- _Source data_
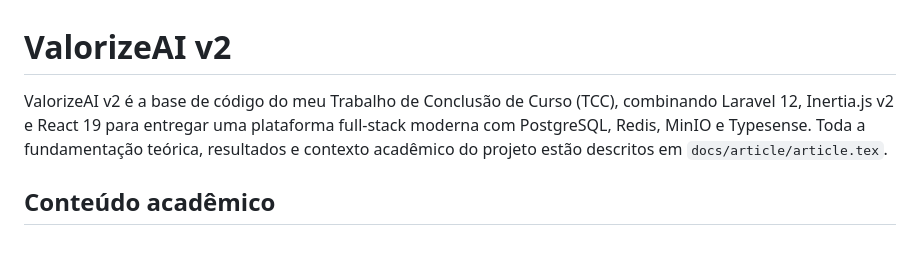
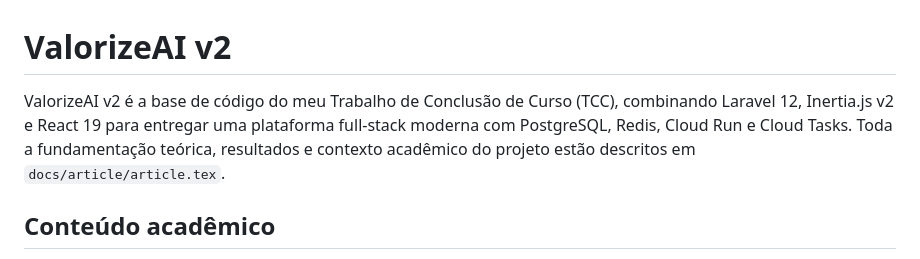
Before and after one commit to FelipeMalacarne/valorizeai, a Markdown page: README.md, the part around the change. Rendered like a GitHub page.

Commit message:
Update README to reflect new cloud services

```diff
--- a/README.md
+++ b/README.md
@@ -1,6 +1,6 @@
 # ValorizeAI v2
 
-ValorizeAI v2 é a base de código do meu Trabalho de Conclusão de Curso (TCC), combinando Laravel 12, Inertia.js v2 e React 19 para entregar uma plataforma full-stack moderna com PostgreSQL, Redis, MinIO e Typesense. Toda a fundamentação teórica, resultados e contexto acadêmico do projeto estão descritos em `docs/article/article.tex`.
+ValorizeAI v2 é a base de código do meu Trabalho de Conclusão de Curso (TCC), combinando Laravel 12, Inertia.js v2 e React 19 para entregar uma plataforma full-stack moderna com PostgreSQL, Redis, Cloud Run e Cloud Tasks. Toda a fundamentação teórica, resultados e contexto acadêmico do projeto estão descritos em `docs/article/article.tex`.
 
 ## Conteúdo acadêmico
 - **Artigo do TCC**: compile o material em `docs/article/article.tex` (por exemplo, com `latexmk -pdf article.tex`) para acessar o texto completo, metodologia e referências utilizadas na monografia.
```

- _Task prompt_
Scanning the data above, copy out every line where "Toda" is found.

- _Response_
-ValorizeAI v2 é a base de código do meu Trabalho de Conclusão de Curso (TCC), combinando Laravel 12, Inertia.js v2 e React 19 para entregar uma plataforma full-stack moderna com PostgreSQL, Redis, MinIO e Typesense. Toda a fundamentação teórica, resultados e contexto acadêmico do projeto estão descritos em `docs/article/article.tex`.
+ValorizeAI v2 é a base de código do meu Trabalho de Conclusão de Curso (TCC), combinando Laravel 12, Inertia.js v2 e React 19 para entregar uma plataforma full-stack moderna com PostgreSQL, Redis, Cloud Run e Cloud Tasks. Toda a fundamentação teórica, resultados e contexto acadêmico do projeto estão descritos em `docs/article/article.tex`.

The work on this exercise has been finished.